UNITED STATES DISTRICT COURT NORTHERN DISTRICT OF ILLINOIS EASTERN DIVISION


December 17, 2010

JOHN GROMEK, INDIVIDUALLY AND ON BEHALF OF ALL OTHERS SIMILARLY SITUATED, PLAINTIFFS,
v.
BIG LOTS, INC., DEFENDANT.

The opinion of the court was delivered by: Judge James B. Zagel

MEMORANDUM OPINION AND ORDER

Plaintiff John Gromek, individually and on behalf of other similarly situated employees, moves for conditional class certification and an order that judicial notice be sent to all putative collective class members. Plaintiff filed this lawsuit on June 30, 2010 to recover unpaid overtime wages allegedly owed to Assistant Store Managers ("ASMs") who were employed by Defendant Big Lots Stores, Inc. ("Defendant" or "Big Lots") during the relevant statutory time period. For the following reasons, Plaintiff's motion is denied.

I. BACKGROUND

Plaintiff Gromek seeks conditional class certification of his claims against Defendant pursuant to 29 U.S.C. § 216(b) of the Fair Labor Standards Act ("FLSA"). FLSA requires payment of overtime compensation to all non-exempt employees who work in excess of forty hours per week. 29 U.S.C. § 207(a); 29 C.F.R. § 778.101. However, employers do not have to pay overtime to individual employees "employed in a bona fide executive, administrative, or professional capacity." Id. § 213(a)(1). The FLSA does not itself define what it means for an employee to fall within a "white-collar" exemption.

Plaintiff alleges that after Defendant's global reclassification of the ASM position as exempt, putative class members were required or permitted to regularly work in excess of forty hours per week, but never compensated for such hours. Additionally, ASMs did not regularly perform managerial functions, but spent much of their time performing non-managerial and non-exempt functions. This was in violation of the FLSA.

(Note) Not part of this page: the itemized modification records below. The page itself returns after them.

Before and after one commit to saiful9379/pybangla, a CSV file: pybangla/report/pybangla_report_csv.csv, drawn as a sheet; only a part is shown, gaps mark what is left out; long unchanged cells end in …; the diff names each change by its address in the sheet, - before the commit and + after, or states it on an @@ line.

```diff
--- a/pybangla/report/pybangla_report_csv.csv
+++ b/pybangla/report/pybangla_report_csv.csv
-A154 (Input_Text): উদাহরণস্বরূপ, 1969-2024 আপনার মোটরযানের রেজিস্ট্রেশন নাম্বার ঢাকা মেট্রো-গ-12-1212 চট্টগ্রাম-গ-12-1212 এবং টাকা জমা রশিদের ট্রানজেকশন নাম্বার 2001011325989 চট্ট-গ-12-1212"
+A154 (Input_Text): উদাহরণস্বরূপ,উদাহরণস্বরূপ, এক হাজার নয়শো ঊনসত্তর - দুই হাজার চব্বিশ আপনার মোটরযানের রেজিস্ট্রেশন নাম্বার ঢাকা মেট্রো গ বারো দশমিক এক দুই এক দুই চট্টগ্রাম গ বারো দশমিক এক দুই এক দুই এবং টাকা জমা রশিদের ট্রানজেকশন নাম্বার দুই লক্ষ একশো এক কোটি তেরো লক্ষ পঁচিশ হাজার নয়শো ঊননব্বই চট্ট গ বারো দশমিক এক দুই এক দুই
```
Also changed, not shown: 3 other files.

Plaintiff states that he and all of the opt-in Plaintiffs worked as ASMs for Big Lots during the past three years. All ASMs had the same uniform job description. The Plaintiff, opt-in Plaintiffs, and the proposed putative class members were regularly required to perform non-managerial and non-exempt duties such as unloading trucks, stocking merchandise, placing price-tags on merchandise and processing paperwork. The ASMs were paid a salary with no overtime compensation when they worked more than forty hours per week. Plaintiff also alleges that ASMs exercised little to no discretion concerning hiring, firing, rates of pay, job performance, or disciplinary matters. Instead, such functions were handled by upper management. Plaintiff and the opt-in Plaintiffs believe that all ASMs performed the same or similar activities on a regular basis and were subjected to the same practices, procedures and well-established guidelines.

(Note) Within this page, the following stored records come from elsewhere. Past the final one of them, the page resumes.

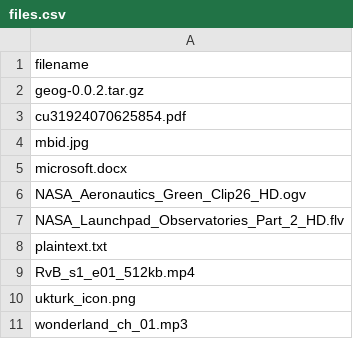
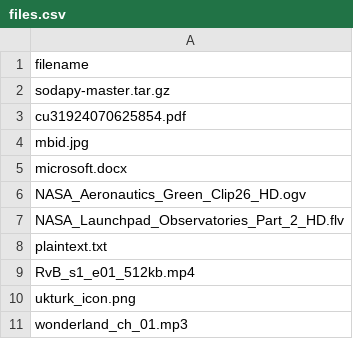
Before and after one commit to OpenTechStrategies/LoadScan, a CSV file: files.csv, drawn as a sheet.

Commit message:
correct files.csv

```diff
--- a/files.csv
+++ b/files.csv
@@ -1,3 +1,3 @@
 filename
-geog-0.0.2.tar.gz
+sodapy-master.tar.gz
 cu31924070625854.pdf
```
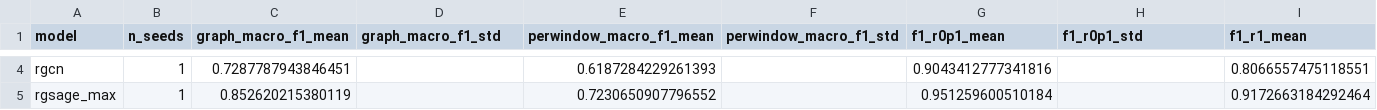
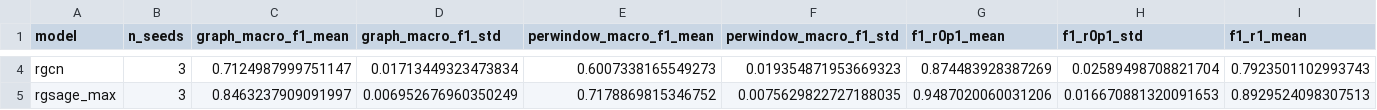
Before and after one commit to PK-SANGAMESWAR/Robustness-of-Spatio-temporal-Graph-Neural-Networks-to-Sensor-Dropout-in-Fault-Localization, a CSV file: results/fullscale_final/benchmark_summary.csv, drawn as a sheet; only a part is shown, gaps mark what is left out; the diff covers the shown part only; the diff names each change by its address in the sheet, - before the commit and + after, or states it on an @@ line.

```diff
--- a/results/fullscale_final/benchmark_summary.csv
+++ b/results/fullscale_final/benchmark_summary.csv
-B4:B5 (n_seeds): 1
+B4:B5 (n_seeds): 3
-C4 (graph_macro_f1_mean): 0.7287787943846451
+C4 (graph_macro_f1_mean): 0.7124987999751147
-D4 (graph_macro_f1_std): (empty)
+D4 (graph_macro_f1_std): 0.01713449323473834
-E4 (perwindow_macro_f1_mean): 0.6187284229261393
+E4 (perwindow_macro_f1_mean): 0.6007338165549273
-F4 (perwindow_macro_f1_std): (empty)
+F4 (perwindow_macro_f1_std): 0.019354871953669323
-G4 (f1_r0p1_mean): 0.9043412777341816
+G4 (f1_r0p1_mean): 0.874483928387269
-H4 (f1_r0p1_std): (empty)
+H4 (f1_r0p1_std): 0.02589498708821704
-I4 (f1_r1_mean): 0.8066557475118551
+I4 (f1_r1_mean): 0.7923501102993743
-C5 (graph_macro_f1_mean): 0.852620215380119
+C5 (graph_macro_f1_mean): 0.8463237909091997
-D5 (graph_macro_f1_std): (empty)
+D5 (graph_macro_f1_std): 0.006952676960350249
-E5 (perwindow_macro_f1_mean): 0.7230650907796552
+E5 (perwindow_macro_f1_mean): 0.7178869815346752
-F5 (perwindow_macro_f1_std): (empty)
+F5 (perwindow_macro_f1_std): 0.0075629822727188035
-G5 (f1_r0p1_mean): 0.951259600510184
+G5 (f1_r0p1_mean): 0.9487020060031206
-H5 (f1_r0p1_std): (empty)
+H5 (f1_r0p1_std): 0.016670881320091653
-I5 (f1_r1_mean): 0.9172663184292464
+I5 (f1_r1_mean): 0.8929524098307513
```
Also changed, not shown: 57 edited cells elsewhere in this file, results/fullscale_final/benchmark_comparison.csv, results/fullscale_final/rgsage_mean/seed_00044/metrics_by_epoch.csv, 2 other files.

The named Plaintiff is joined by thirty-four opt-in Plaintiffs representing fifteen different states. Plaintiff defines the potential class members as "all current and former ASMs who were employed by Big Lots Stores, Inc., anywhere in the United States (excluding California and New York) at any time during the past three years." Plaintiff alleges that he, and a similarly situated group of misclassified and reclassified individuals, was uniformly denied overtime pay as a result of a single corporate policy to classify them all as exempt employees, regardless of the store size, geographic location, region, district, or any other factors.

II. STANDARD OF REVIEW

The FLSAs "collective action" provision allows one or more employees to bring an action for overtime compensation on "behalf of himself or themselves and other employees similarly situated." 29 U.S.C. § 216(b). To meet this burden, the plaintiff must make a "modest factual showing sufficient to demonstrate that they and potential plaintiffs together were victims of a common policy or plan that violated the law." Mielke v. Laidlaw Transit, Inc., 313 F.Supp.2d 759, 762 (N.D. Ill. 2004). District courts have broad discretion to allow a party asserting FLSA claims on behalf of others to notify potential plaintiffs that they may choose to "opt-in" to the suit. Hoffman-La Roche, Inc. v. Sperling, 493 U.S. 165, 169 (1989).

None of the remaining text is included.